While scrolling through Facebook earlier, I saw a dire warning - the Polar Vortex supposedly will be upon us come Thanksgiving. I loathe the cold like a fattie loathes a three-way mirror under florescent bulbs. Both, to me, bring on spasms of regret and despair. Being of delicate constitution, any temperatures under about 65 degrees are anathema to me. I cannot abide discomfort of any type.
Since I moved back to elementary school, I have recess duty, which requires being out of doors for at least 20 minutes each afternoon, supervising what can only be described as a scene from the Lord of the Flies. On cold days, it's Lord of the Flies begging to go inside where it's warm. Wimps. If I have to be out there, so do they. However, I don't really own a warm coat, as I simply avoid going outside in the arctic tundra. After the first frigid day of 55 degrees, I hightailed it to the local Goodwill to see what kind of coats they may have, since I refused to spend hundreds on some coat that acknowledges that cold weather is okay. I found a great long purple coat for $9, and snatched it up. It makes me look like Violet Beauregard after she gets to the blueberry pie portion of the meal-in-a-piece-of-gum she greedily slurped down. But it was cheap and it keeps the deep freeze at bay.
On those cold days, I reminisce back a month ago when I took a solo trip to the wine country for my cousin's wedding. Forest fires aside, it was a wonderful boondoggle. The best part? It was warm. California warm. Warm all year warm. Out there, the only Polar Vortex was the extended metaphor for my life, which unfurled over several days.

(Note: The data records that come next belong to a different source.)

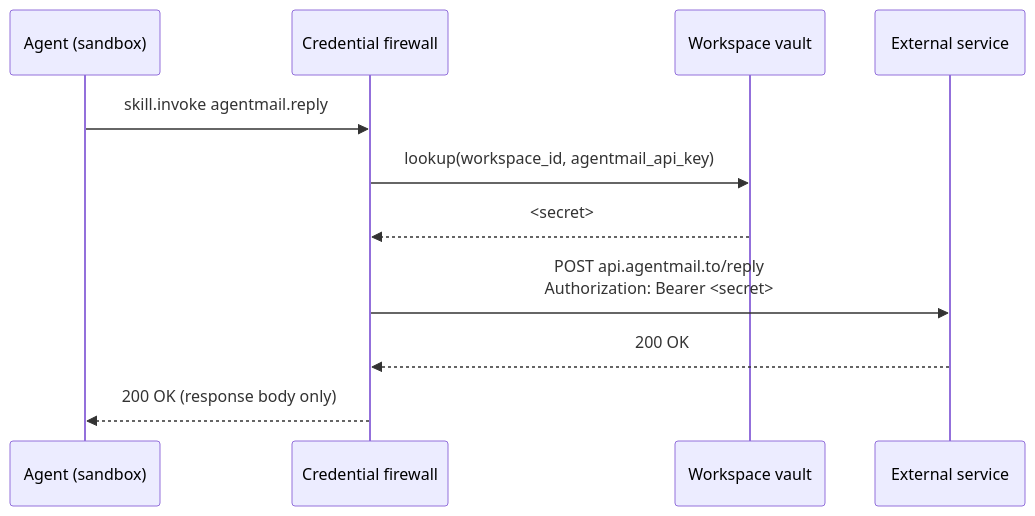
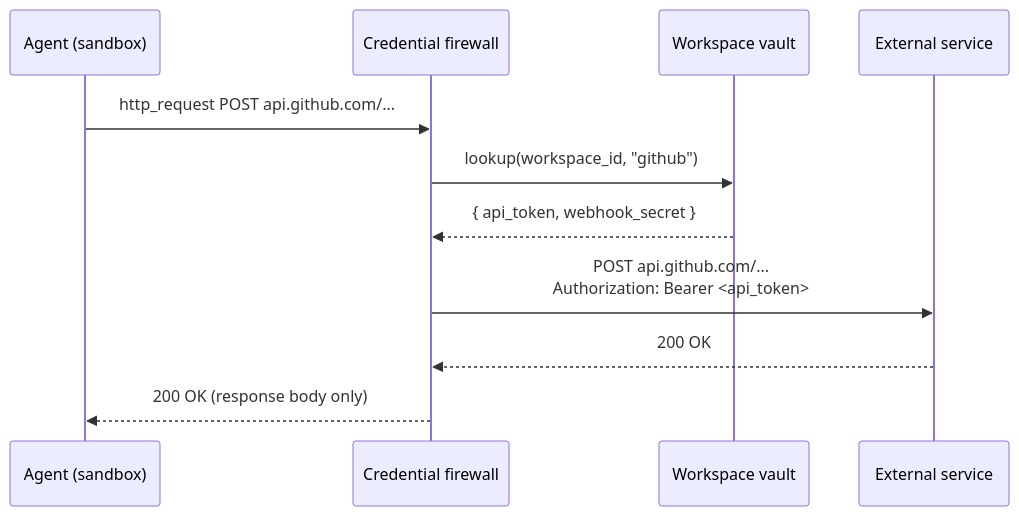
One commit to usezombie/docs changed the diagram in zombies/credentials.mdx. Above: the diagram before and after it, drawn with Mermaid. The commit also changed other lines of this file and 8 other files, not shown here.

````diff
--- a/zombies/credentials.mdx
+++ b/zombies/credentials.mdx
@@ -12,14 +12,14 @@
 ```mermaid
 sequenceDiagram
     participant A as Agent (sandbox)
     participant F as Credential firewall
     participant V as Workspace vault
     participant E as External service
 
-    A->>F: skill.invoke agentmail.reply
-    F->>V: lookup(workspace_id, agentmail_api_key)
-    V-->>F: <secret>
-    F->>E: POST api.agentmail.to/reply<br/>Authorization: Bearer <secret>
+    A->>F: http_request POST api.github.com/...
+    F->>V: lookup(workspace_id, "github")
+    V-->>F: { api_token, webhook_secret }
+    F->>E: POST api.github.com/...<br/>Authorization: Bearer <api_token>
     E-->>F: 200 OK
     F-->>A: 200 OK (response body only)
 ```
````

I found myself surrounded by Fabulous People. My new cousin-in-law (is there such a thing?) is a Master of Wine, meaning that she can, by what can only be described as olfactory sorcery, sniff and taste pretty much any wine in the world and tell you the vintage, grape, and region of the wine, among other things. My cousin is a wine expert, and he does all kinds of things I don't really understand in the world of wine. At their Napa wedding, I sat at a table with an opera singer, an orchestra conductor, more Master of Wine candidates, and other bright and interesting people. For the first time in a long time, I discussed books and music and drank really, really good wine, not the crap on sale in the grocery aisle that I'm kind of embarrassed to buy, but don't know any better. But the whole time my insides froze and vortexed. I felt like a fraud. I worried that any minute they'd realize I'm just a bumpkin elementary school teacher from Indiana, and I had no idea why these people accepted me as one of their own. Maybe it's because I'm hilarious and outgoing, and marginally inappropriate. I felt like I fit in with them in a way I don't fit in here in the heartland. It felt like my beloved Boston (where, for some reason, the cold is okay because there's an ocean - don't question my logic), full of kindred spirits.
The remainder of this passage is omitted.